* [YOUR TASK] Across all entries below, how many lines include "useState"? Only the number, please.
━━━━━━━━━━
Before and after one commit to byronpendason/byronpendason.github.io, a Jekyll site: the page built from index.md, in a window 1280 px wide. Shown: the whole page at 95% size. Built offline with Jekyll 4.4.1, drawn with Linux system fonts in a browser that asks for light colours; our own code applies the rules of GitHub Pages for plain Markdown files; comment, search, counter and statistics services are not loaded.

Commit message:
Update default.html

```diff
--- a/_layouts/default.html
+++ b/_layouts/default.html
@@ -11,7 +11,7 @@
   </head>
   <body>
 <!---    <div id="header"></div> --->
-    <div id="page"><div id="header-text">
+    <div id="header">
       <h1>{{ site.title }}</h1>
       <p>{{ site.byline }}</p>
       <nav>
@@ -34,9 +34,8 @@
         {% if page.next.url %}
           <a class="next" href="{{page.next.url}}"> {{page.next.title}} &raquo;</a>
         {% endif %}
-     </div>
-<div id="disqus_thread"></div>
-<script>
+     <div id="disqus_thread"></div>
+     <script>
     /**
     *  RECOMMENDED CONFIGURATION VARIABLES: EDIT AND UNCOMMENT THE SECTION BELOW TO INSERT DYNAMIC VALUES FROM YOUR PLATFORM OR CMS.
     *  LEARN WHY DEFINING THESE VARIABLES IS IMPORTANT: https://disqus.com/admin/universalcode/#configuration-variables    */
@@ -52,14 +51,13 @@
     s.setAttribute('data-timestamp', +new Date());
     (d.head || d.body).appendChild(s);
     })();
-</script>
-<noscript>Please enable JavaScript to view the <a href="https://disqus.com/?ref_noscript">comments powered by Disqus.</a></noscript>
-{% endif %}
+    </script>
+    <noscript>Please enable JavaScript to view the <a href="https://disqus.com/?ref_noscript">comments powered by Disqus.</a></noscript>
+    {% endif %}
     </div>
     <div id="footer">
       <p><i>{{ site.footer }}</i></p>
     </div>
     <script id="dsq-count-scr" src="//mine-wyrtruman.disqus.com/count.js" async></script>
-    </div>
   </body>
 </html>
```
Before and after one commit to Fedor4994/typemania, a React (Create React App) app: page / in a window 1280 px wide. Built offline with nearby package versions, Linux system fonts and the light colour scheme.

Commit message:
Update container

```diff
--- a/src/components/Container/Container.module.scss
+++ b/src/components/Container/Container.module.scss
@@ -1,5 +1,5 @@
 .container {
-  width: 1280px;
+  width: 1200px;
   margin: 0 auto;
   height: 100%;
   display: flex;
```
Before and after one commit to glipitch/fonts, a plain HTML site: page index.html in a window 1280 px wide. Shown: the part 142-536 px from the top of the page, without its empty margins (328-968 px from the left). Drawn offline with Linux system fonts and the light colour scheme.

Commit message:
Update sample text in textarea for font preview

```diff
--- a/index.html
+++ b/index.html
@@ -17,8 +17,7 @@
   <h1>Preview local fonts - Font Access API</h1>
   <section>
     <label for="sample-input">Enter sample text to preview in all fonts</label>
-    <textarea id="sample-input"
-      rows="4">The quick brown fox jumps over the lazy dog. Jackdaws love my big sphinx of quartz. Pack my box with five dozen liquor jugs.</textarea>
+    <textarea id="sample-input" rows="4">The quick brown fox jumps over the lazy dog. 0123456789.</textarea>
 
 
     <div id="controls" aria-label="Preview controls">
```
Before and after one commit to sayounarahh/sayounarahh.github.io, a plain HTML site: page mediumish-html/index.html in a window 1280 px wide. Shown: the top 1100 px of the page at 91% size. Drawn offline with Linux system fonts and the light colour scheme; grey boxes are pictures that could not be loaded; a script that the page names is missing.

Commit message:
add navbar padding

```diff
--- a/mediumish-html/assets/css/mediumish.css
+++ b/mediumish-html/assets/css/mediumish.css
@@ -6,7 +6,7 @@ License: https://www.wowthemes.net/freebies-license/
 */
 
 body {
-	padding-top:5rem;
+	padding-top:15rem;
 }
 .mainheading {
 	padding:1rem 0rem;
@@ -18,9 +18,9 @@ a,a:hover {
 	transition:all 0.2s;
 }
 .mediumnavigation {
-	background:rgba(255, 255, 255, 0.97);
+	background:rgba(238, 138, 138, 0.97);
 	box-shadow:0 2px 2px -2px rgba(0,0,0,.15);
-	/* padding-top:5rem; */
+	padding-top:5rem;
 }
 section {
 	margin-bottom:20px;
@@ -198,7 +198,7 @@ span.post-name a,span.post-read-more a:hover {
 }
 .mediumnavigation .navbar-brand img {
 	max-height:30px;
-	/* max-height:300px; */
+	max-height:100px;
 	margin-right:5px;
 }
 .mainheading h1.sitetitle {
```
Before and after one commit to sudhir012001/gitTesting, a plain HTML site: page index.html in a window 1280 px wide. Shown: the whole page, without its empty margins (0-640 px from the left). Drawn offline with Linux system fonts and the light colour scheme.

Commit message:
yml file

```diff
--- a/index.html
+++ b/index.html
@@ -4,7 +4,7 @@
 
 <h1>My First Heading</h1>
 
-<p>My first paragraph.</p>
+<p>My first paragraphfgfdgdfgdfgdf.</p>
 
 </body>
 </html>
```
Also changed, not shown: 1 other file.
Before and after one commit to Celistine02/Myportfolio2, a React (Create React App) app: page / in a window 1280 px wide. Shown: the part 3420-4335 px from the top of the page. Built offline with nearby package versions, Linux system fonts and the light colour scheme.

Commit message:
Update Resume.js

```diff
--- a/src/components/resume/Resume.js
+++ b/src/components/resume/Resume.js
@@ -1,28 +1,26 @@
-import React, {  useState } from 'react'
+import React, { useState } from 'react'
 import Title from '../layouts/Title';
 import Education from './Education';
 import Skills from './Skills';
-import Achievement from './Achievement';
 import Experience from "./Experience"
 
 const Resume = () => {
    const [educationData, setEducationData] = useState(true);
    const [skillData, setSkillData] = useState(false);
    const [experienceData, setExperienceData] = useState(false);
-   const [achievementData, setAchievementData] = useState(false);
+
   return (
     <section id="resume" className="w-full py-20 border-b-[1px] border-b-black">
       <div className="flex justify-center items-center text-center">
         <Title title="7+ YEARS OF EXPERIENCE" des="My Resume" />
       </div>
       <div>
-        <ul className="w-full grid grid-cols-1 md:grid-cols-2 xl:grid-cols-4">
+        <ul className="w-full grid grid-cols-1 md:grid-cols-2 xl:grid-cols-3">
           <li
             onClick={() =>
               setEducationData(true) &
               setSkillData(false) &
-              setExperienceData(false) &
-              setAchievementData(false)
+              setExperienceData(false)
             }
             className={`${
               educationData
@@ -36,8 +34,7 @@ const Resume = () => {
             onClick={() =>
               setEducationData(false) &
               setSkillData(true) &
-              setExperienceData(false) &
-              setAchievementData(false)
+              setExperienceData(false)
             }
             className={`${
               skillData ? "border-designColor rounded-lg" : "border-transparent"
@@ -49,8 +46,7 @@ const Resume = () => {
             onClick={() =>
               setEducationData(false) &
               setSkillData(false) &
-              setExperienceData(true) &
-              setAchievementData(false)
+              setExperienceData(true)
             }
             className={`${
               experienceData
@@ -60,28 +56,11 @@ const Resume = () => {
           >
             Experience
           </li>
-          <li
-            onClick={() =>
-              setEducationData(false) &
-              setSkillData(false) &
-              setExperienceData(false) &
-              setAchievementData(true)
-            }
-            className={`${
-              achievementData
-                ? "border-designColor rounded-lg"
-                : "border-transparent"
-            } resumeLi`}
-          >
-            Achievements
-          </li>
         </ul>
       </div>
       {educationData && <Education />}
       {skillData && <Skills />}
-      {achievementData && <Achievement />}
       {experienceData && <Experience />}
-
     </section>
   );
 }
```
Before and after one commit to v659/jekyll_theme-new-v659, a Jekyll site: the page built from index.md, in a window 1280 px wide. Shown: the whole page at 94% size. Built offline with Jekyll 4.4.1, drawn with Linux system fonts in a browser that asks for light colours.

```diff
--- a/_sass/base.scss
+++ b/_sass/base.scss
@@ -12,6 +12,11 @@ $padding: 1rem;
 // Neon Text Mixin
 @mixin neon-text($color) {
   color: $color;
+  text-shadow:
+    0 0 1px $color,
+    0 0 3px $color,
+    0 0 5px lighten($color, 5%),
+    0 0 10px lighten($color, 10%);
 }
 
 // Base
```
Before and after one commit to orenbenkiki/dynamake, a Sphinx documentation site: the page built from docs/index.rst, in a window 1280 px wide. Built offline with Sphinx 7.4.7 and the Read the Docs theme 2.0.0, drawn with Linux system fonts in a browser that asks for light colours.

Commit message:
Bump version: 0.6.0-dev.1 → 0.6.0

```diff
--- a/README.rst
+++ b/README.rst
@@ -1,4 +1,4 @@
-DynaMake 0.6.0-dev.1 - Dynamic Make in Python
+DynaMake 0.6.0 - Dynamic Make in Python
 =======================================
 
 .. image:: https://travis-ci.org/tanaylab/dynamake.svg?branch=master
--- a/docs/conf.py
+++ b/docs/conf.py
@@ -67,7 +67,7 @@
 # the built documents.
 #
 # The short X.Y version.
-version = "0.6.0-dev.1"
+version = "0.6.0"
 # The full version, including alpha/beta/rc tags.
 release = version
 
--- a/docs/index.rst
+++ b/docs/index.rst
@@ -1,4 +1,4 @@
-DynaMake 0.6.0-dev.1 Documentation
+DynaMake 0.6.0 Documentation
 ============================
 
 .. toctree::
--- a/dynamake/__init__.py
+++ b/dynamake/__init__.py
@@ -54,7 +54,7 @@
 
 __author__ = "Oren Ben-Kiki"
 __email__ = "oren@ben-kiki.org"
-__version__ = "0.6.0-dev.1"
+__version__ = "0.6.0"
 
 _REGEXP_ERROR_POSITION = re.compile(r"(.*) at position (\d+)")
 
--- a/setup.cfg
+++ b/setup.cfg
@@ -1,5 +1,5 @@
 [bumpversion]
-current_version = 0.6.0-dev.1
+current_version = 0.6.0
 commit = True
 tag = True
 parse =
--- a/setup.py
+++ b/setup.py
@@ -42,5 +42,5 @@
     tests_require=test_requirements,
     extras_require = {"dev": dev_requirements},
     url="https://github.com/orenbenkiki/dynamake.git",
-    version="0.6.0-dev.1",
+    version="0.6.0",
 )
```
━━━━━━━━━━
* [EXERCISE SOLUTION] 6